Painful intercourse (dyspareunia) eventually occurs in most women. It is characterized by tenderness before, throughout, and after sexual intercourse takes place. It has many causes including an underlying physical condition such as scaring or illness, lack of sufficient lubrication because of hormone levels or medication, or physiological problems. For some, the problem goes away without concern or explanation, but for others the condition is far more serious and requires medical attention.
50 to 60% of women experience this phenomenon after childbirth. This issue is known as postpartum dyspareunia and can last up to six months after delivery.
The symptoms of painful intercourse can greatly vary. In some women the pain is deep and caused by specific positions, and in others it is not as easy to determine. The pain can range from mild to severe. Symptoms of dyspareunia may include:
Additional symptoms that require medical attention may include:
The treatment of painful intercourse depends on the underlying cause.
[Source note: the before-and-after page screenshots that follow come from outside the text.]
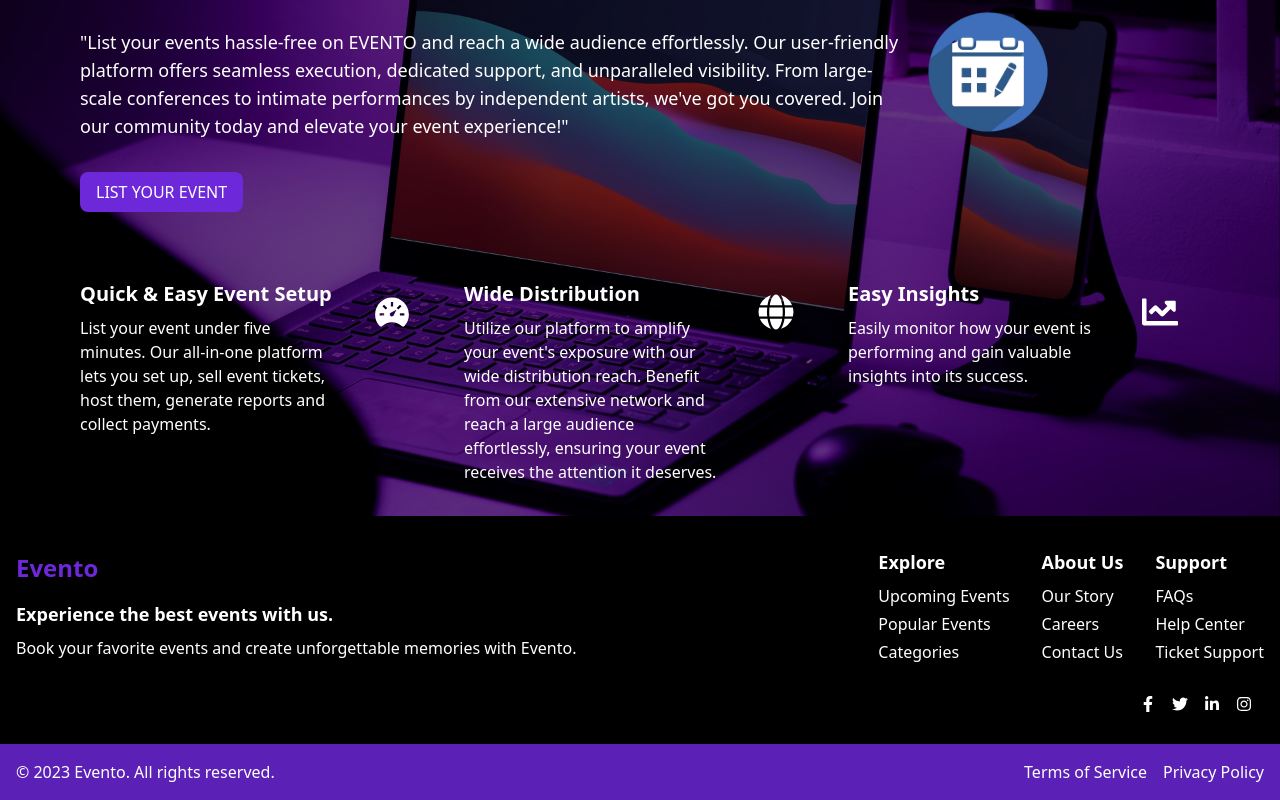
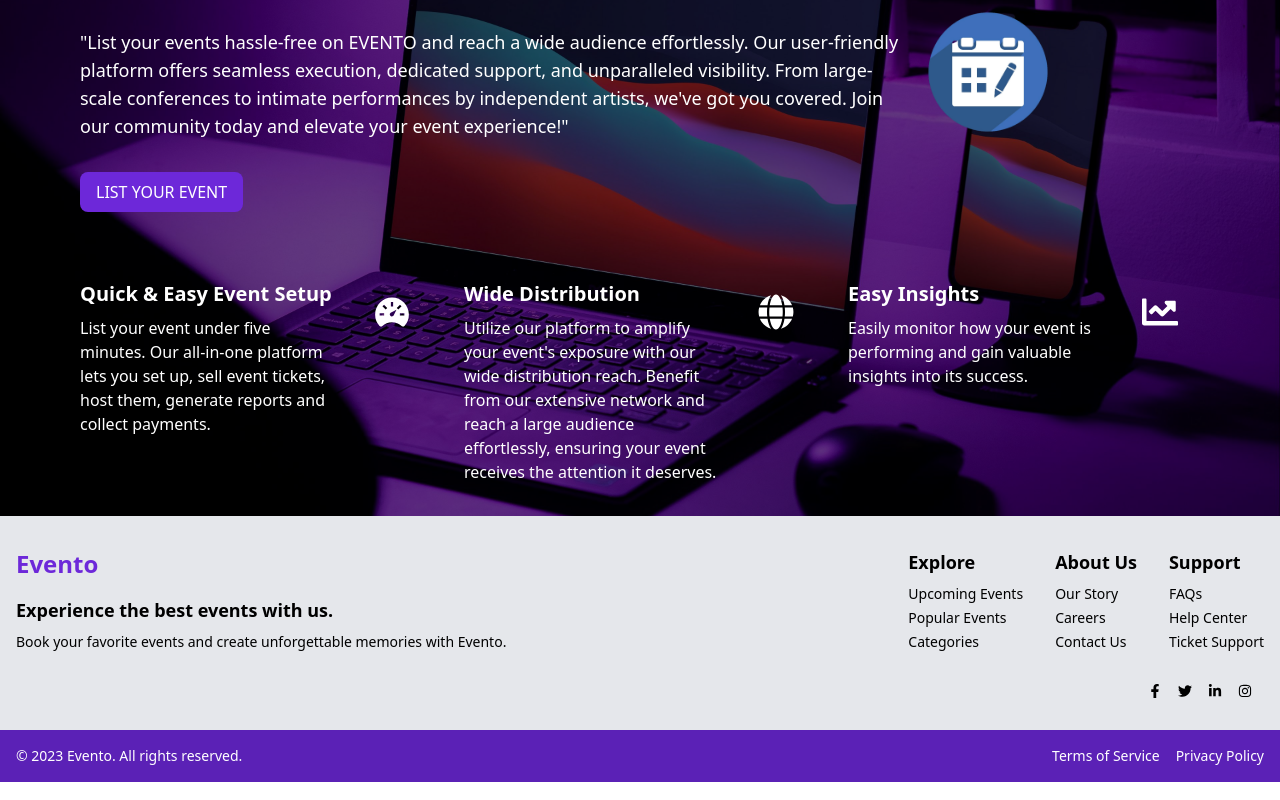
Before and after one commit to aashiashfak/project_evento_frontend_react, a React (Vite) app: page / in a window 1280 px wide. Shown: the part 523-1323 px from the top of the page. Built offline with nearby package versions, Linux system fonts and the light colour scheme; no server answers.

Commit message:
added userLayout and UserFooter for necessory pages

```diff
--- a/src/Routers/userRouter.jsx
+++ b/src/Routers/userRouter.jsx
@@ -1,6 +1,7 @@
 import React, {Suspense, lazy} from "react";
 import {Route, Routes} from "react-router-dom";
 import {Spinner} from "../components/spinner/Spinner";
+import UserLayout from "../components/userLayout/UserLayout";
 
 const EmailSignIn = lazy(() => import("../pages/EmailSignIn"));
 const MobileSignIn = lazy(() => import("../pages/MobileSignIn"));
@@ -41,14 +42,21 @@ const UserRouter = () => {
         <Route path="/mobile-signin" element={<MobileSignIn />} />
         <Route path="/otp" element={<OtpComponent />} />
         <Route path="/list-your-events" element={<ListYourEvents />} />
-        <Route path="/about" element={<AboutUs />} />
-        <Route path="/contact" element={<Contact />} />
-        <Route path="/all-events/:categoryName?" element={<AllEvents />} />
+        {/* <Route path="/about" element={<AboutUs />} /> */}
+        {/* <Route path="/contact" element={<Contact />} /> */}
+        {/* <Route path="/all-events/:categoryName?" element={<AllEvents />} /> */}
+        {/* <Route path="/event-details/:eventID" element={<EventDetail />} /> */}
+
         <Route path="/session-expired" element={<SessionExpired />} />
-        <Route path="/event-details/:eventID" element={<EventDetail />} />
         <Route path="/ticket-types/:id" element={<TicketTypes />} />
         <Route path="/search-results" element={<SearchResults />} />
         <Route path="/confirm-payment" element={<ConfirmPayment />} />
+        <Route element={<UserLayout />}>
+          <Route path="/about" element={<AboutUs />} />
+          <Route path="/contact" element={<Contact />} />
+          <Route path="/all-events/:categoryName?" element={<AllEvents />} />
+          <Route path="/event-details/:eventID" element={<EventDetail />} />
+        </Route>
 
         <Route
           path="/wishlist"
--- a/src/components/Footer/Footer.jsx
+++ b/src/components/userLayout/UserFooter.jsx
@@ -7,13 +7,13 @@ import {
 } from "react-icons/fa";
 import Logo from "../Header/Logo";
 
-const Footer = () => {
+const UserFooter = () => {
   return (
-    <div className="bg-black text-white pt-8">
-      <div className="max-w-7xl mx-auto px-4 flex flex-col md:flex-row justify-between items-center">
+    <div className="bg-gray-200 text-white pt-8 text-sm">
+      <div className="max-w-7xl mx-auto px-4 flex flex-col md:flex-row justify-between items-center text-black">
         {/* Left Section */}
         <div className="mb-6 md:mb-0 text-center md:text-left">
-            <Logo/>
+          <Logo />
           <h2 className="text-lg font-bold mb-2 mt-4">
             Experience the best events with us.
           </h2>
@@ -89,20 +89,21 @@ const Footer = () => {
       </div>
 
       {/* Social Media Section */}
-      <div className="mt-8 flex justify-center md:justify-end space-x-4 md:mr-7">
+      <div className="mt-8 flex justify-center md:justify-end space-x-4 md:mr-7 text-black">
         <a
           href="https://facebook.com"
           target="_blank"
           rel="noopener noreferrer"
-          className="hover:text-gray-300"
+          className="hover:text-violet-600"
         >
           <FaFacebookF />
         </a>
+
         <a
           href="https://twitter.com"
           target="_blank"
+          className="hover:text-violet-600"
           rel="noopener noreferrer"
-          className="hover:text-gray-300"
         >
           <FaTwitter />
         </a>
@@ -110,7 +111,7 @@ const Footer = () => {
           href="https://linkedin.com"
           target="_blank"
           rel="noopener noreferrer"
-          className="hover:text-gray-300"
+          className="hover:text-violet-600"
         >
           <FaLinkedinIn />
         </a>
@@ -118,7 +119,7 @@ const Footer = () => {
           href="https://instagram.com"
           target="_blank"
           rel="noopener noreferrer"
-          className="hover:text-gray-300"
+          className="hover:text-violet-600"
         >
           <FaInstagram />
         </a>
@@ -142,4 +143,4 @@ const Footer = () => {
   );
 };
 
-export default Footer;
+export default UserFooter;
--- /dev/null
+++ b/src/components/userLayout/UserLayout.jsx
@@ -0,0 +1,16 @@
+import UserFooter from  "./UserFooter"
+import React from 'react'
+import {Outlet} from "react-router-dom";
+
+const UserLayout = () => {
+  return (
+    <div className="flex flex-col min-h-screen">
+      <main className="flex-grow">
+        <Outlet />
+      </main>
+      <UserFooter />
+    </div>
+  );
+};
+
+export default UserLayout
--- a/src/pages/AllEvents.jsx
+++ b/src/pages/AllEvents.jsx
@@ -62,10 +62,9 @@ const AllEvents = () => {
         <div className="fixed sm:top-[93px] md:top-[78px] top-[88px] left-4 z-50">
           <button
             onClick={toggleSidebar}
-            className="bg-violet-700 text-white p-2 rounded-lg shadow-lg opacity-40 hover:bg-violet-600 flex items-center hover:opacity-100"
+            className="bg-violet-700 text-white p-4 rounded-full shadow-lg opacity-40 hover:bg-violet-600 flex items-center hover:opacity-100"
           >
-            <FiFilter className="mr-2" />
-            {showSidebar ? "Hide Filters" : "Show Filters"}
+            <FiFilter className=" " />
           </button>
         </div>
 
@@ -92,7 +91,7 @@ const AllEvents = () => {
 
         {/* Event cards */}
         <div
-          className={`flex justify-center flex-wrap pt-12 w-full sm:pt-10 px-6 sm:px-10 md:px-16 lg:px-20 ${
+          className={`flex justify-center flex-wrap py-12  w-full sm:pt-10 px-6 sm:px-10 md:px-16 lg:px-20 ${
             showSidebar ? "overflow-hidden" : ""
           }`}
         >
--- a/src/pages/EventDetail.jsx
+++ b/src/pages/EventDetail.jsx
@@ -181,7 +181,7 @@ const EventDetail = () => {
   return (
     <div>
       <Header />
-      <div className="container mx-auto sm:px-10 md:px-20 lg:px-28 pt-6 p-4">
+      <div className="container mx-auto sm:px-10 md:px-20 lg:px-28 pt-6 p-12">
         <div className="">
           <div className="w-full mb-5  h-80 shadow-md rounded ">
             {event_img_1 ? (
@@ -226,19 +226,23 @@ const EventDetail = () => {
                       : "bg-gray-400 cursor-default opacity-50"
                   } text-white px-4 py-2 transition duration-200 rounded-lg ease-in-out transform `}
                   onClick={() =>
-                    isTicketsAvailable && navigate(`/ticket-types/${id}`)
+                    isTicketsAvailable &&
+                    status === "active" &&
+                    navigate(`/ticket-types/${id}`)
                   }
                   disabled={!isTicketsAvailable || status !== "active"}
                   data-tooltip-id="my-tooltip"
                   data-tooltip-content={
-                    status !== "active" ? "This event is not active" : ""
+                    !isTicketsAvailable
+                      ? "No tickets available"
+                      : status !== "active"
+                      ? "This event is not active"
+                      : ""
                   }
-                  data-tooltip-place="bottom"
+                  data-tooltip-place="top"
                 >
-                  <p>View Tickets</p>{" "}
-                  <span>
-                    <IoTicket />
-                  </span>
+                  <p>Buy Tickets</p>
+                  <IoTicket />
                 </button>
                 <Tooltip id="my-tooltip" />
                 <p className="text-gray-500 text-sm mb-1">
--- a/src/pages/Homepage.jsx
+++ b/src/pages/Homepage.jsx
@@ -9,7 +9,10 @@ import SearchBar from "../components/Header/SearchBar";
 import {setWishListItems} from "../redux/WishListSlice";
 import Promo from "../components/PromoComponent/Promo";
 import {getWishlistItems} from "../api/events/wishlist";
-import Footer from "../components/Footer/Footer";
+import UserFooter from "../components/userLayout/UserFooter";
+
+
+
 
 const Homepage = () => {
   const dispatch = useDispatch();
@@ -40,7 +43,8 @@ const Homepage = () => {
       <Categories />
       <TrendingEvents />
       <Promo />
-      <Footer/>
+      <UserFooter/>
+
     </div>
   );
 };
```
A pelvic exam, medical history, imaging and other tests may be used to determine the reason and the best course of action. Treatment may include:
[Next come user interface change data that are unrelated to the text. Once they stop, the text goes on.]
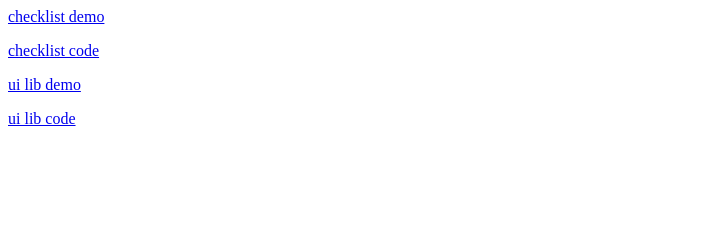
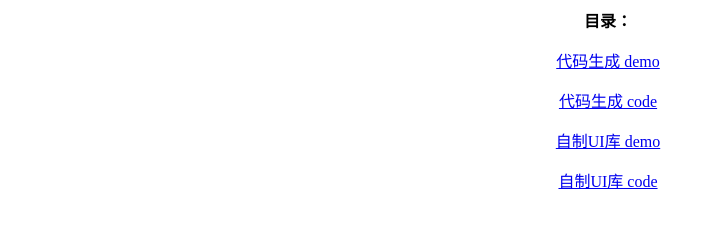
Before and after one commit to AlexZhong22c/re, a plain HTML site: page index.html in a window 1280 px wide. Shown: the whole page, without its empty margins (0-715 px from the left). Drawn offline with Linux system fonts and the light colour scheme.

Commit message:
优化目录

```diff
--- a/index.html
+++ b/index.html
@@ -1,19 +1,41 @@
 <html>
-<head></head>
+<head>
+  <style>
+    .container {
+      text-align: center;
+    }
+/* 超小设备（手机，小于 768px） */
+@media screen and (min-width:480px){ body { width: 480px; } }
+/* 小型设备（平板电脑，768px 起） */
+@media screen and (min-width:768px){ body { width: 768px; } }
+/* 中型设备（台式电脑，992px 起） */
+@media screen and (min-width:992px){ body { width: 992px; } }
+/* 大型设备（大台式电脑，1200px 起） */
+@media screen and (min-width:1200px){
+body { width: 1200px; }
+}
+  </style>
+</head>
 <body>
+  <div class="container">
     <p>
-    <a href="./ch" target="_self">checklist demo</a>
+      <strong>目录：</strong>
     </p>
     <p>
-    <a href="./chc" target="_self">checklist code</a>
+      <a href="./ch" target="_self">代码生成 demo</a>
     </p>
     <p>
-    <a href="./ui" target="_self">ui lib demo</a>
+      <a href="./chc" target="_self">代码生成 code</a>
     </p>
     <p>
-    <a href="./uic" target="_self">ui lib code</a>
+      <a href="./ui" target="_self">自制UI库 demo</a>
     </p>
     <p>
+      <a href="./uic" target="_self">自制UI库 code</a>
+    </p>
+    <p>
+  </div>
+
 
   </p>
 </body>
```
Lines whose indentation alone changed are shown as unchanged.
Pain during sexual intercourse can start a cycle of painful events. The pain can cause anxiety, tension, and involuntary muscle contractions which can result in more pain. Underlying medical conditions can worsen and/or cause other complications. Dyspareunia can also cause serious relationship and emotional problems if the condition is left untreated.